What you hand back must match the records word for word, with no pictures.

* _EXTRACTED MATERIAL_:
§ §
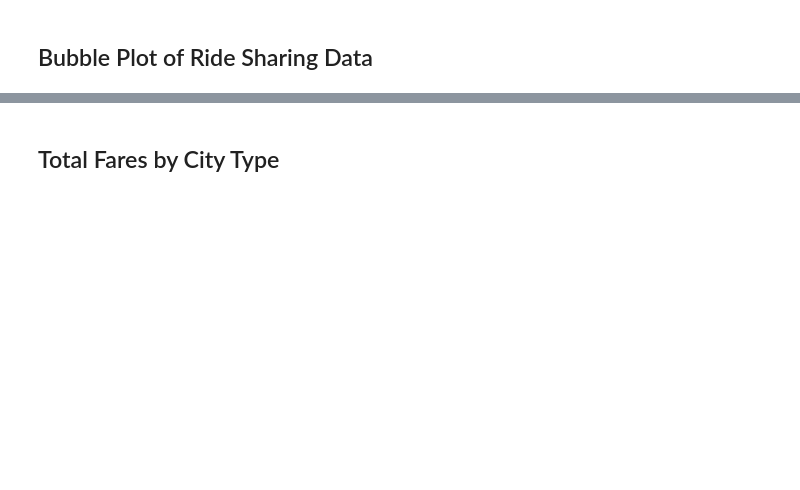
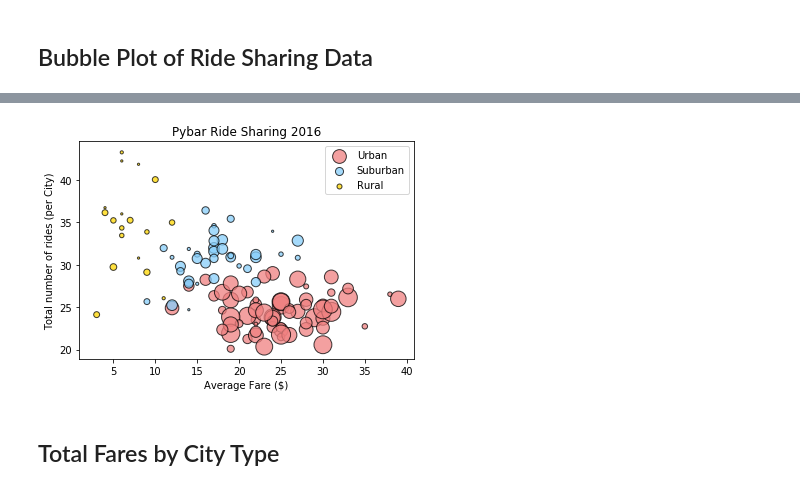
Before and after one commit to zamorske/Homework_5_lab, a Jupyter notebook: Homework_5_LEZ.ipynb, the cells around one changed output, grey strips where cells are left out. Cells and saved outputs as stored; diff of their text form; code cells hidden in the pictures; blank space fills up the shorter version.

```diff
--- a/Homework_5_LEZ.ipynb
+++ b/Homework_5_LEZ.ipynb
@@ -140,3 +48,47 @@ plt.show()
+# %%
+#combined_city_ride_data.head()
+# Create a group based on the values in the 'type' column
+# scatter_group = combined_city_ride_data.groupby('type')
+# scatter_group.head()
+#Split dataframes by type
+x_limit = 45
+urban_type = combined_city_ride_data.loc[combined_city_ride_data["type"] == "Urban", :]
+suburban_type = combined_city_ride_data.loc[combined_city_ride_data["type"] == "Suburban", :]
+rural_type = combined_city_ride_data.loc[combined_city_ride_data["type"] == "Rural", :]
+#print(rural_type)
+
+#Calcualte by type average fare and total rides
+urban_type_city_tot = urban_type.groupby("city").count()['ride_id']
+# urban_type_tot = urban_type_city.count()['ride_id']
+urban_type_avg = urban_type.groupby("city").mean()['fare']
+urban_type_drive = urban_type.groupby("city").mean()['driver_count']
+
+suburban_type_city_tot = suburban_type.groupby("city").count()['ride_id']
+# suburban_type_tot = suburban_type.groupby("city").count()['ride_id']
+suburban_type_avg = suburban_type.groupby("city").mean()['fare']
+suburban_type_drive = suburban_type.groupby("city").mean()['driver_count']
+
+
+rural_type_city_tot = rural_type.groupby("city").count()['ride_id']
+# rural_type_tot = rural_type['ride_id'].count()
+rural_type_avg = rural_type.groupby("city").mean()['fare']
+rural_type_drive = rural_type.groupby("city").mean()['driver_count']
+#print(rural_type_tot)
+# %%
+urban_line = plt.scatter(urban_type_city_tot, urban_type_avg, marker="o", facecolors="lightcoral", edgecolors="black",
+            s=5*urban_type_drive,
+            alpha=0.75, label="Urban")
+suburban_line = plt.scatter(suburban_type_city_tot, suburban_type_avg, marker="o", facecolors="lightskyblue", edgecolors="black",
+            s=5*suburban_type_drive, alpha=0.75, label="Suburban")
+rural_line = plt.scatter(rural_type_city_tot, rural_type_avg, marker="o", facecolors="Gold", edgecolors="black",
+                            s=5*rural_type_drive, alpha=0.75, label="Rural")
+plt.title("Pybar Ride Sharing 2016")
+plt.xlabel("Average Fare ($)")
+plt.ylabel("Total number of rides (per City)")
+plt.legend(handles=[urban_line,suburban_line, rural_line], loc="best") #,suburban_line, rural_line
+plt.show()
+# %% [output]
+[figure, added]
 # %%
 # Show plot
 plt.show()
```
Also changed, not shown: parts of 7 cells of this notebook.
§ §
* _SOLVED EXERCISE_:
Before and after one commit to zamorske/Homework_5_lab, a Jupyter notebook: Homework_5_LEZ.ipynb, the cells around one changed output, grey strips where cells are left out. Cells and saved outputs as stored; diff of their text form; code cells hidden in the pictures; blank space fills up the shorter version.

```diff
--- a/Homework_5_LEZ.ipynb
+++ b/Homework_5_LEZ.ipynb
@@ -140,3 +48,47 @@ plt.show()
+# %%
+#combined_city_ride_data.head()
+# Create a group based on the values in the 'type' column
+# scatter_group = combined_city_ride_data.groupby('type')
+# scatter_group.head()
+#Split dataframes by type
+x_limit = 45
+urban_type = combined_city_ride_data.loc[combined_city_ride_data["type"] == "Urban", :]
+suburban_type = combined_city_ride_data.loc[combined_city_ride_data["type"] == "Suburban", :]
+rural_type = combined_city_ride_data.loc[combined_city_ride_data["type"] == "Rural", :]
+#print(rural_type)
+
+#Calcualte by type average fare and total rides
+urban_type_city_tot = urban_type.groupby("city").count()['ride_id']
+# urban_type_tot = urban_type_city.count()['ride_id']
+urban_type_avg = urban_type.groupby("city").mean()['fare']
+urban_type_drive = urban_type.groupby("city").mean()['driver_count']
+
+suburban_type_city_tot = suburban_type.groupby("city").count()['ride_id']
+# suburban_type_tot = suburban_type.groupby("city").count()['ride_id']
+suburban_type_avg = suburban_type.groupby("city").mean()['fare']
+suburban_type_drive = suburban_type.groupby("city").mean()['driver_count']
+
+
+rural_type_city_tot = rural_type.groupby("city").count()['ride_id']
+# rural_type_tot = rural_type['ride_id'].count()
+rural_type_avg = rural_type.groupby("city").mean()['fare']
+rural_type_drive = rural_type.groupby("city").mean()['driver_count']
+#print(rural_type_tot)
+# %%
+urban_line = plt.scatter(urban_type_city_tot, urban_type_avg, marker="o", facecolors="lightcoral", edgecolors="black",
+            s=5*urban_type_drive,
+            alpha=0.75, label="Urban")
+suburban_line = plt.scatter(suburban_type_city_tot, suburban_type_avg, marker="o", facecolors="lightskyblue", edgecolors="black",
+            s=5*suburban_type_drive, alpha=0.75, label="Suburban")
+rural_line = plt.scatter(rural_type_city_tot, rural_type_avg, marker="o", facecolors="Gold", edgecolors="black",
+                            s=5*rural_type_drive, alpha=0.75, label="Rural")
+plt.title("Pybar Ride Sharing 2016")
+plt.xlabel("Average Fare ($)")
+plt.ylabel("Total number of rides (per City)")
+plt.legend(handles=[urban_line,suburban_line, rural_line], loc="best") #,suburban_line, rural_line
+plt.show()
+# %% [output]
+[figure, added]
 # %%
 # Show plot
 plt.show()
```
Also changed, not shown: parts of 7 cells of this notebook.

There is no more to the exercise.